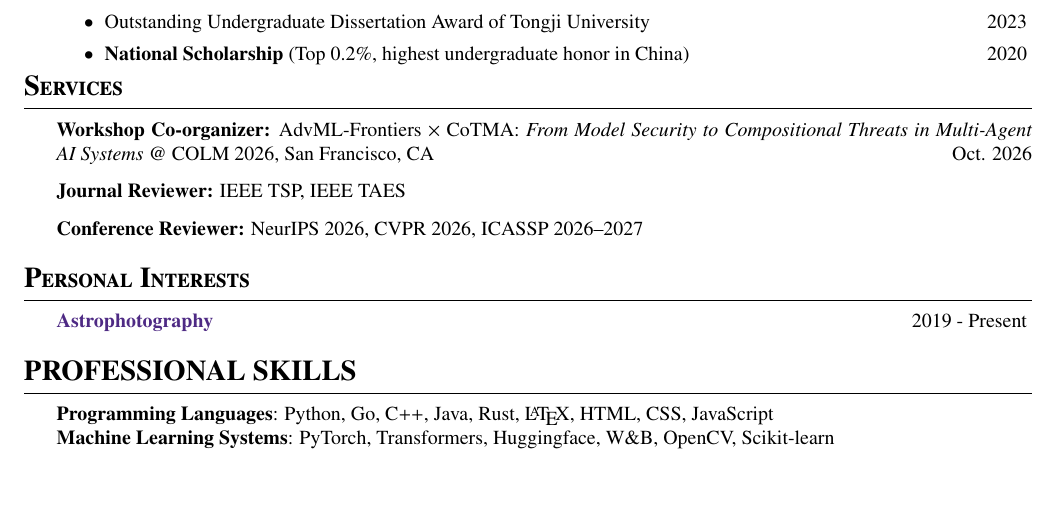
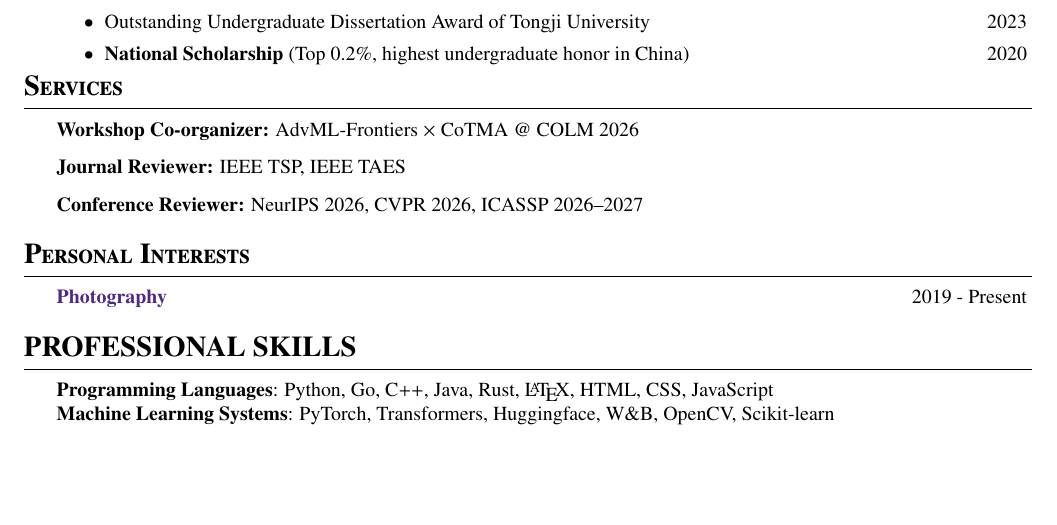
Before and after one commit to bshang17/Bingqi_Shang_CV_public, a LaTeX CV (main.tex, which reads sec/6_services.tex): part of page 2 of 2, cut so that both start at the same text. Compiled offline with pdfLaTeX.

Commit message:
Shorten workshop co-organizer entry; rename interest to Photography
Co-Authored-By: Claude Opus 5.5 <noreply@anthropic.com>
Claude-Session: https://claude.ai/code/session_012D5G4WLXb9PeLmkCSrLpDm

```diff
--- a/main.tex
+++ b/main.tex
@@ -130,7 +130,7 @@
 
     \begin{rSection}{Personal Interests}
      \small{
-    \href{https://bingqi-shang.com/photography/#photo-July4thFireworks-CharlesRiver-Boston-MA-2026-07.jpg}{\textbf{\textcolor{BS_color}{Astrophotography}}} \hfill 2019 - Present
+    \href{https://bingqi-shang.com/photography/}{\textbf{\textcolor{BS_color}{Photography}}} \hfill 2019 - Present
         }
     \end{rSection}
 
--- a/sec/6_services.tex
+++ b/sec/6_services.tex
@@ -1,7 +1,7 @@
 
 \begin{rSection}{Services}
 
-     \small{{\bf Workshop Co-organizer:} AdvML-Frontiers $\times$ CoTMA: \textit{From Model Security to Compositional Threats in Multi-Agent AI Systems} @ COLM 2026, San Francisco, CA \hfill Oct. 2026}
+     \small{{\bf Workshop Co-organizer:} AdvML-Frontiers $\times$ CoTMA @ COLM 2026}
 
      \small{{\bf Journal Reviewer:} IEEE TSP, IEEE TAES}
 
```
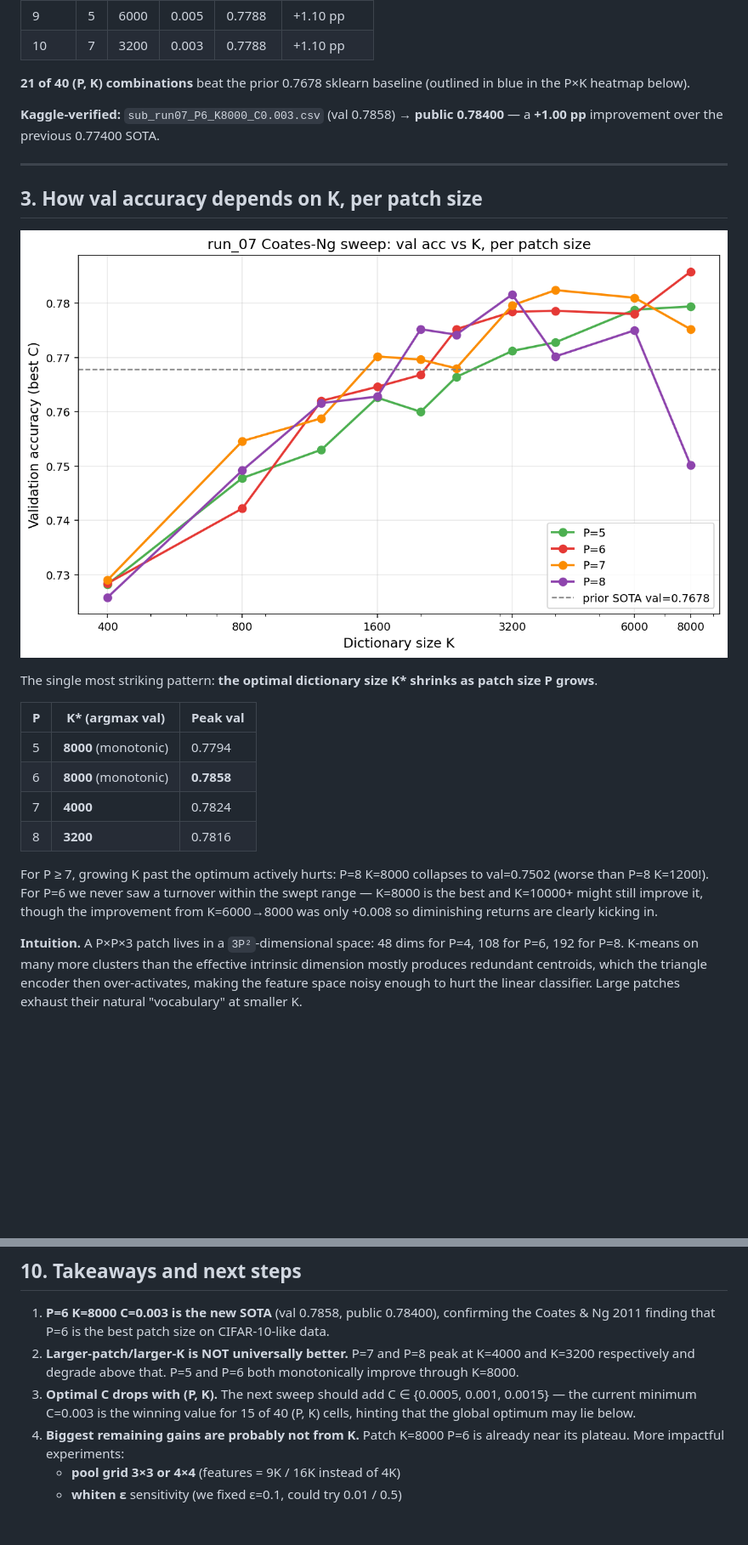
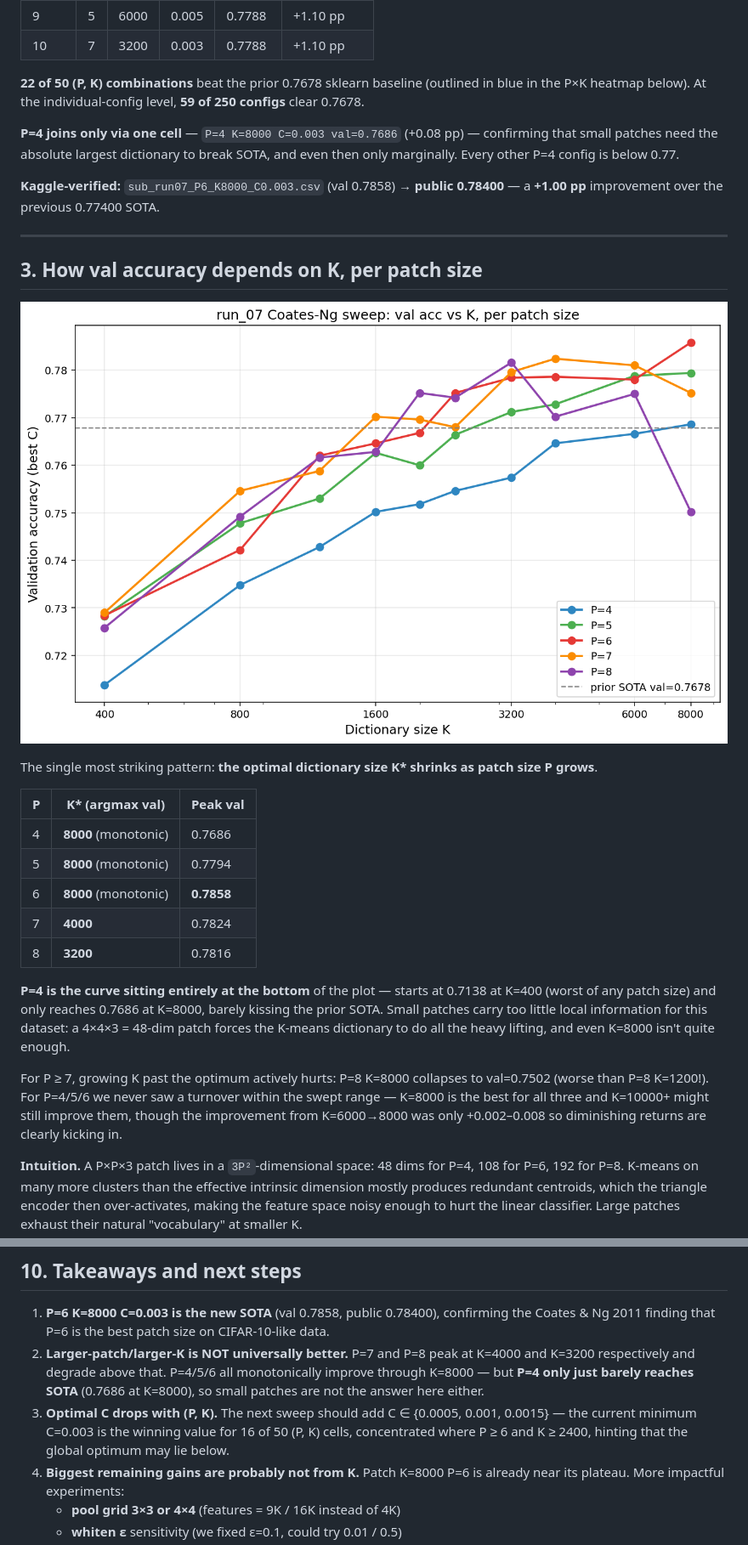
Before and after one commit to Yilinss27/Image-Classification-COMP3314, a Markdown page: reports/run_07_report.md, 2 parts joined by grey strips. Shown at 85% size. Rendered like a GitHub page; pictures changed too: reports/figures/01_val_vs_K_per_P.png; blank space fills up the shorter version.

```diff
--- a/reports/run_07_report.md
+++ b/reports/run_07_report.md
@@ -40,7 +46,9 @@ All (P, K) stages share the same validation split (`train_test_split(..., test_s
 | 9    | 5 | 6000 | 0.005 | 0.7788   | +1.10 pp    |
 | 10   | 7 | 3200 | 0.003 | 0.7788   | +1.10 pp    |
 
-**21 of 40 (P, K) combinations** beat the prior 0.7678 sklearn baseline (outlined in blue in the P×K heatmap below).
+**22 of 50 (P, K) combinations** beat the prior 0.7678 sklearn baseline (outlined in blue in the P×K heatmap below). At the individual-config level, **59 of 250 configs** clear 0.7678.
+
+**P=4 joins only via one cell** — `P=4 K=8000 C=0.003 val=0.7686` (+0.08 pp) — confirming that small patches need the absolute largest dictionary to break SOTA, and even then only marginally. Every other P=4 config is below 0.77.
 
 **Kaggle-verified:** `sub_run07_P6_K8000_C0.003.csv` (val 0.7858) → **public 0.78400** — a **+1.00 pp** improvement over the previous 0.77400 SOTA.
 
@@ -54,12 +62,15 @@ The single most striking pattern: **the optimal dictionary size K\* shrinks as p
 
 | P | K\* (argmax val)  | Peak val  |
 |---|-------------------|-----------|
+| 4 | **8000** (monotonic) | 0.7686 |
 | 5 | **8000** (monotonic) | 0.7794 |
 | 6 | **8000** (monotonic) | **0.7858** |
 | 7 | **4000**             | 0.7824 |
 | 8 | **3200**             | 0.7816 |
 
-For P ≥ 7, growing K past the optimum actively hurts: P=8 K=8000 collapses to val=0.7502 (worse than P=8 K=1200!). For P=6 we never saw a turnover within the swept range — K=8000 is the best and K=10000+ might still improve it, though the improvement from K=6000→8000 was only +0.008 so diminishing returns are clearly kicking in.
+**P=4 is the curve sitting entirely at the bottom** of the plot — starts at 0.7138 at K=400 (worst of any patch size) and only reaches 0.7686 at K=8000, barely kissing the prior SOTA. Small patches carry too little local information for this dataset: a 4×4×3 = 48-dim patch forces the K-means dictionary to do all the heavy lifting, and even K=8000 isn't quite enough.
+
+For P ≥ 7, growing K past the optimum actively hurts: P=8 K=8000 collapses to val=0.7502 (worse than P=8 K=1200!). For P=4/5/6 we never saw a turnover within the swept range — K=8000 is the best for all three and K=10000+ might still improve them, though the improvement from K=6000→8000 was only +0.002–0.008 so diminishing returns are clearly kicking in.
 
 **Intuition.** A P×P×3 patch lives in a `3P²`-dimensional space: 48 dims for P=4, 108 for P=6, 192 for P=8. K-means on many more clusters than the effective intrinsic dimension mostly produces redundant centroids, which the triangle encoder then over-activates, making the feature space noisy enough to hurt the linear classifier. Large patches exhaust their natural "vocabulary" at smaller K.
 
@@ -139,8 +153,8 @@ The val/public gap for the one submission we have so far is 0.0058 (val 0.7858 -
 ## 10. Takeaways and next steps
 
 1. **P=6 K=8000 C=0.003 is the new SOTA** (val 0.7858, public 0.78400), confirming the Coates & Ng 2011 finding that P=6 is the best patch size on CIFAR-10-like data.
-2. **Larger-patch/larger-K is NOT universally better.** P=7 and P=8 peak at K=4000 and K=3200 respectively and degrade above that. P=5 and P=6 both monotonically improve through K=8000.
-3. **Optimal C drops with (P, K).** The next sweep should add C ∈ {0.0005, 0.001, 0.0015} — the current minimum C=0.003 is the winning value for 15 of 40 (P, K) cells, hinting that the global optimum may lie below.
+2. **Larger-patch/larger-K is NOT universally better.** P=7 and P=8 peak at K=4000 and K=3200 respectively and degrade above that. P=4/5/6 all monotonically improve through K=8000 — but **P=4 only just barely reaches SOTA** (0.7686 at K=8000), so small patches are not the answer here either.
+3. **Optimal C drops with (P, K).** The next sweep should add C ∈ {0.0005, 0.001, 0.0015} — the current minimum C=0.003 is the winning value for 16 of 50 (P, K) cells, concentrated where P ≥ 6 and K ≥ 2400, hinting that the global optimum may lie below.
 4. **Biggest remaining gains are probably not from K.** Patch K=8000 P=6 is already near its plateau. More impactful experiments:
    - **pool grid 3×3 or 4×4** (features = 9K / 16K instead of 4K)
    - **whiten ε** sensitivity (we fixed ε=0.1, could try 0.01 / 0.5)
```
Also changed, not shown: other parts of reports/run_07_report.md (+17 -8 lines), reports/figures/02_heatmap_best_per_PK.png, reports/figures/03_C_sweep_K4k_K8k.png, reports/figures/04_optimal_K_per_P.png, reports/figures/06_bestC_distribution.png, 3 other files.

+ + +

WORK TO BE COMPLETED -> Before duplicating the entries above, strip out the pictures and keep the rest exact.

RESPONSE BOX ->
Before and after one commit to bshang17/Bingqi_Shang_CV_public, a LaTeX CV (main.tex, which reads sec/6_services.tex): part of page 2 of 2, cut so that both start at the same text. Compiled offline with pdfLaTeX.

Commit message:
Shorten workshop co-organizer entry; rename interest to Photography
Co-Authored-By: Claude Opus 5.5 <noreply@anthropic.com>
Claude-Session: https://claude.ai/code/session_012D5G4WLXb9PeLmkCSrLpDm

```diff
--- a/main.tex
+++ b/main.tex
@@ -130,7 +130,7 @@
 
     \begin{rSection}{Personal Interests}
      \small{
-    \href{https://bingqi-shang.com/photography/#photo-July4thFireworks-CharlesRiver-Boston-MA-2026-07.jpg}{\textbf{\textcolor{BS_color}{Astrophotography}}} \hfill 2019 - Present
+    \href{https://bingqi-shang.com/photography/}{\textbf{\textcolor{BS_color}{Photography}}} \hfill 2019 - Present
         }
     \end{rSection}
 
--- a/sec/6_services.tex
+++ b/sec/6_services.tex
@@ -1,7 +1,7 @@
 
 \begin{rSection}{Services}
 
-     \small{{\bf Workshop Co-organizer:} AdvML-Frontiers $\times$ CoTMA: \textit{From Model Security to Compositional Threats in Multi-Agent AI Systems} @ COLM 2026, San Francisco, CA \hfill Oct. 2026}
+     \small{{\bf Workshop Co-organizer:} AdvML-Frontiers $\times$ CoTMA @ COLM 2026}
 
      \small{{\bf Journal Reviewer:} IEEE TSP, IEEE TAES}
 
```
Before and after one commit to Yilinss27/Image-Classification-COMP3314, a Markdown page: reports/run_07_report.md, 2 parts joined by grey strips. Shown at 85% size. Rendered like a GitHub page; pictures changed too: reports/figures/01_val_vs_K_per_P.png; blank space fills up the shorter version.

```diff
--- a/reports/run_07_report.md
+++ b/reports/run_07_report.md
@@ -40,7 +46,9 @@ All (P, K) stages share the same validation split (`train_test_split(..., test_s
 | 9    | 5 | 6000 | 0.005 | 0.7788   | +1.10 pp    |
 | 10   | 7 | 3200 | 0.003 | 0.7788   | +1.10 pp    |
 
-**21 of 40 (P, K) combinations** beat the prior 0.7678 sklearn baseline (outlined in blue in the P×K heatmap below).
+**22 of 50 (P, K) combinations** beat the prior 0.7678 sklearn baseline (outlined in blue in the P×K heatmap below). At the individual-config level, **59 of 250 configs** clear 0.7678.
+
+**P=4 joins only via one cell** — `P=4 K=8000 C=0.003 val=0.7686` (+0.08 pp) — confirming that small patches need the absolute largest dictionary to break SOTA, and even then only marginally. Every other P=4 config is below 0.77.
 
 **Kaggle-verified:** `sub_run07_P6_K8000_C0.003.csv` (val 0.7858) → **public 0.78400** — a **+1.00 pp** improvement over the previous 0.77400 SOTA.
 
@@ -54,12 +62,15 @@ The single most striking pattern: **the optimal dictionary size K\* shrinks as p
 
 | P | K\* (argmax val)  | Peak val  |
 |---|-------------------|-----------|
+| 4 | **8000** (monotonic) | 0.7686 |
 | 5 | **8000** (monotonic) | 0.7794 |
 | 6 | **8000** (monotonic) | **0.7858** |
 | 7 | **4000**             | 0.7824 |
 | 8 | **3200**             | 0.7816 |
 
-For P ≥ 7, growing K past the optimum actively hurts: P=8 K=8000 collapses to val=0.7502 (worse than P=8 K=1200!). For P=6 we never saw a turnover within the swept range — K=8000 is the best and K=10000+ might still improve it, though the improvement from K=6000→8000 was only +0.008 so diminishing returns are clearly kicking in.
+**P=4 is the curve sitting entirely at the bottom** of the plot — starts at 0.7138 at K=400 (worst of any patch size) and only reaches 0.7686 at K=8000, barely kissing the prior SOTA. Small patches carry too little local information for this dataset: a 4×4×3 = 48-dim patch forces the K-means dictionary to do all the heavy lifting, and even K=8000 isn't quite enough.
+
+For P ≥ 7, growing K past the optimum actively hurts: P=8 K=8000 collapses to val=0.7502 (worse than P=8 K=1200!). For P=4/5/6 we never saw a turnover within the swept range — K=8000 is the best for all three and K=10000+ might still improve them, though the improvement from K=6000→8000 was only +0.002–0.008 so diminishing returns are clearly kicking in.
 
 **Intuition.** A P×P×3 patch lives in a `3P²`-dimensional space: 48 dims for P=4, 108 for P=6, 192 for P=8. K-means on many more clusters than the effective intrinsic dimension mostly produces redundant centroids, which the triangle encoder then over-activates, making the feature space noisy enough to hurt the linear classifier. Large patches exhaust their natural "vocabulary" at smaller K.
 
@@ -139,8 +153,8 @@ The val/public gap for the one submission we have so far is 0.0058 (val 0.7858 -
 ## 10. Takeaways and next steps
 
 1. **P=6 K=8000 C=0.003 is the new SOTA** (val 0.7858, public 0.78400), confirming the Coates & Ng 2011 finding that P=6 is the best patch size on CIFAR-10-like data.
-2. **Larger-patch/larger-K is NOT universally better.** P=7 and P=8 peak at K=4000 and K=3200 respectively and degrade above that. P=5 and P=6 both monotonically improve through K=8000.
-3. **Optimal C drops with (P, K).** The next sweep should add C ∈ {0.0005, 0.001, 0.0015} — the current minimum C=0.003 is the winning value for 15 of 40 (P, K) cells, hinting that the global optimum may lie below.
+2. **Larger-patch/larger-K is NOT universally better.** P=7 and P=8 peak at K=4000 and K=3200 respectively and degrade above that. P=4/5/6 all monotonically improve through K=8000 — but **P=4 only just barely reaches SOTA** (0.7686 at K=8000), so small patches are not the answer here either.
+3. **Optimal C drops with (P, K).** The next sweep should add C ∈ {0.0005, 0.001, 0.0015} — the current minimum C=0.003 is the winning value for 16 of 50 (P, K) cells, concentrated where P ≥ 6 and K ≥ 2400, hinting that the global optimum may lie below.
 4. **Biggest remaining gains are probably not from K.** Patch K=8000 P=6 is already near its plateau. More impactful experiments:
    - **pool grid 3×3 or 4×4** (features = 9K / 16K instead of 4K)
    - **whiten ε** sensitivity (we fixed ε=0.1, could try 0.01 / 0.5)
```
Also changed, not shown: other parts of reports/run_07_report.md (+17 -8 lines), reports/figures/02_heatmap_best_per_PK.png, reports/figures/03_C_sweep_K4k_K8k.png, reports/figures/04_optimal_K_per_P.png, reports/figures/06_bestC_distribution.png, 3 other files.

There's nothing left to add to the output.